Hepatitis C Statistics & Treatment
Hepatitis C Statistics
Approximately three percent of the world’s population (130-175 million are chronically infected with hepatitis C more than 350,000 dying annually). Those with HCV may end up with a major cause of liver cirrhosis and hepatocellular carcinoma.
Chronic hepatitis C in the United States is the most common cause of liver related deaths and the cause of liver transplants. The number of deaths is greater than those with HIV, and three million Americans have this disease.
How do you get Hepatitis’s C?
Hepatitis C is a virus that lives in the blood of an infected individual.The most common way today is by sharing needles and other equipment to inject drugs. Needle stick injuries that occur in healthcare settings is a way healthcare workers become infected. Pregnant women pass this virus to their baby.
While it is less common, sharing personal care items, such as razors or toothbrushes can spread the virus. The risk of transmission from sexual contact is low.
It is possible to get hepatitis C while getting a tattoo or some type of piercing, particularly if the piercing or tattoo is done in an unregulated business with non-sterile instruments. It is not spread through kissing, breastfeeding, coughing or even through food and water.
This virus can exist on environmental surfaces at room temperature, and live for a minimum of 16 hours and possibly up to three weeks.
Receiving a blood transfusion or any blood product is safe in the U.S. since blood screening began in 1992.
Symptoms of Acute Hepatitis C
Roughly 70-80 percent of people have no symptoms; however, some symptoms are very mild and others are severe.
The more severe symptoms include:
- Loss of appetite
- A joint pain
- Dark colored urine
- Clay–colored bowel movements
- Jaundice (Yellow colored skin or in the whites of the eyes)
The typical time that symptoms appear after exposure is six to seven weeks, but this can range from two weeks to six months. Many people do not develop symptom, but.a person without symptoms can still spread this virus to others.
Liver Location in Body
Chronic Hepatitis C
People with the chronic disease do not have symptoms; however, if they have had the disease for years they will have liver damage. This is a serious disease that can result in long-term health problems, which include liver damage, liver failure or even death. About 15,000 people die annually from related liver disease.
New Generation of Medications
There has been a new generation of antiviral medications that were the result of clinical trials designed to clear this liver-ravaging virus from patient’s bloodstreams in as little as eight weeks. Sovaldi and Olysio are the newest approved medications. These new medication completely suppressed the virus in over 90 percent of the patients.
Sovaldi was just approved by the FDA in December 2013. It cost the company $11 million dollars to develop this medication.

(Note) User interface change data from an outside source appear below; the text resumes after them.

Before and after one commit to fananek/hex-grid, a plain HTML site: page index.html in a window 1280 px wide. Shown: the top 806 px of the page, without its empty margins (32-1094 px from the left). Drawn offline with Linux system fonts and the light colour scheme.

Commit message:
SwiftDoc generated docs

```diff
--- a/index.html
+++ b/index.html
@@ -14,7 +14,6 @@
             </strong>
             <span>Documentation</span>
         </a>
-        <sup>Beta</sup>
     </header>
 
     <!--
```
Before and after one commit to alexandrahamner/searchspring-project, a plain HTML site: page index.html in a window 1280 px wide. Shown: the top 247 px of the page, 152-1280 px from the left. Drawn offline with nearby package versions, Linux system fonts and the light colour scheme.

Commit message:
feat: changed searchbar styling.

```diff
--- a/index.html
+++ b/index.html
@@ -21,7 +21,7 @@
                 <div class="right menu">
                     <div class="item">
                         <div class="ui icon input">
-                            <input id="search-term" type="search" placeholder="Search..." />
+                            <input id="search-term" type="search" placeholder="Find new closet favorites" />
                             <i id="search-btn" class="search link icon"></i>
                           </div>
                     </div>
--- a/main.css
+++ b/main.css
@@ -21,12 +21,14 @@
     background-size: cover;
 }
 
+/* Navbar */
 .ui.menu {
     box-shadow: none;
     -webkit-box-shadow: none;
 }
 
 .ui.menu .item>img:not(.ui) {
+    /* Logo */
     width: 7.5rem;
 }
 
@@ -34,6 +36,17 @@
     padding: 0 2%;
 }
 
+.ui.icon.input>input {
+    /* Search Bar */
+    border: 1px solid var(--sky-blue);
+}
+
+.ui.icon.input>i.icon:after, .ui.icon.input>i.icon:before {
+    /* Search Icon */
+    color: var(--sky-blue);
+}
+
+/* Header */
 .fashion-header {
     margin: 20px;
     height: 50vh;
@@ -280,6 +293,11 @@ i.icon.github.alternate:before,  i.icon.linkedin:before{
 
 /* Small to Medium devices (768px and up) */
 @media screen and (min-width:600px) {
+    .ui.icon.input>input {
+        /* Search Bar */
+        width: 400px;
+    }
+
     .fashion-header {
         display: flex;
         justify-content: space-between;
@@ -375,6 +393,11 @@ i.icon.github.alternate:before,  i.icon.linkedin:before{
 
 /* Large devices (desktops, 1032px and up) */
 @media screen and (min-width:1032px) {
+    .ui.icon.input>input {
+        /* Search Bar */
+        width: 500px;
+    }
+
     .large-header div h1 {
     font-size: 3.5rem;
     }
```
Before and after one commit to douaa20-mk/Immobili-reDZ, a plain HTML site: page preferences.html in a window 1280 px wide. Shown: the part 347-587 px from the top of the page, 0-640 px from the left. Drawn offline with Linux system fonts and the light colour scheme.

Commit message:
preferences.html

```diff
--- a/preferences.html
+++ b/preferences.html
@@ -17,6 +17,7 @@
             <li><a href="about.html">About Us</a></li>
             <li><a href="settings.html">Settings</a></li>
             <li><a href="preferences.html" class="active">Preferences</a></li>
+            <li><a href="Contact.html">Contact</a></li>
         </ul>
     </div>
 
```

This medication is sold by Gilead Sciences Inc. at $1000 per pill and $84,000 for a full treatment regimen, in addition to the cost of companion medicines.
The demand for this drug is growing incredibly fast, and it is probably out of reach for someone who has no insurance. It is certainly straining the finances of insurance companies as well. It is also a problem for states that fund Medicaid programs. For instance, Massachusetts spent $10.8 million on Sovaldi in the first three months of this year.
California stated that the cost per patient can run from $70,000 to $170,000; therefore, they will treat the sickest individuals first.
Some people in the medical community say that this drug will still reduce long-term medical expenses for people with hepatitis C. The demand for this medication has grown so fast that insurers are restricting which patients can get it immediately.
The patients awaiting a liver transplant or ones with advanced disease will get the medication first. Obviously, that seems unfair to those that are less ill, but still suffering.
There is another available 12 week drug regimen, but it has significant side effects. This is a 12 week single tablet regimen of sofosbuvir and ledipasvir. Between 94 percent and 99 percent were cured of hepatitis C. This treatment eliminates interferon and ribavirin from the patient’s prior treatment, which will result in fewer side effects.
The side effects from antiviral medications include; fatigue, fever, nausea and headache. There are still times when the side effects become so severe that the treatment is stopped.
What is Hepatitis C and Why Should You Care?
The CDC has recommended that baby boomers born between 1945 in 1965 should be screened for hepatitis C, as so many have silent infections with no symptoms. This is done with a simple blood test.
Hepatitis C is a serious illness, but you can have this virus for many years without symptoms. Eventually the virus will attack the liver, so your physician will start antiviral medications to prevent liver damage. These new medications are going to save thousands of lives, but more research needs to be done so the cost to the patient is reasonable.
The copyright, renewed in 2018, for this article is owned by Pamela Oglesby. Permission to republish this article in print or online must be granted by the author in writing.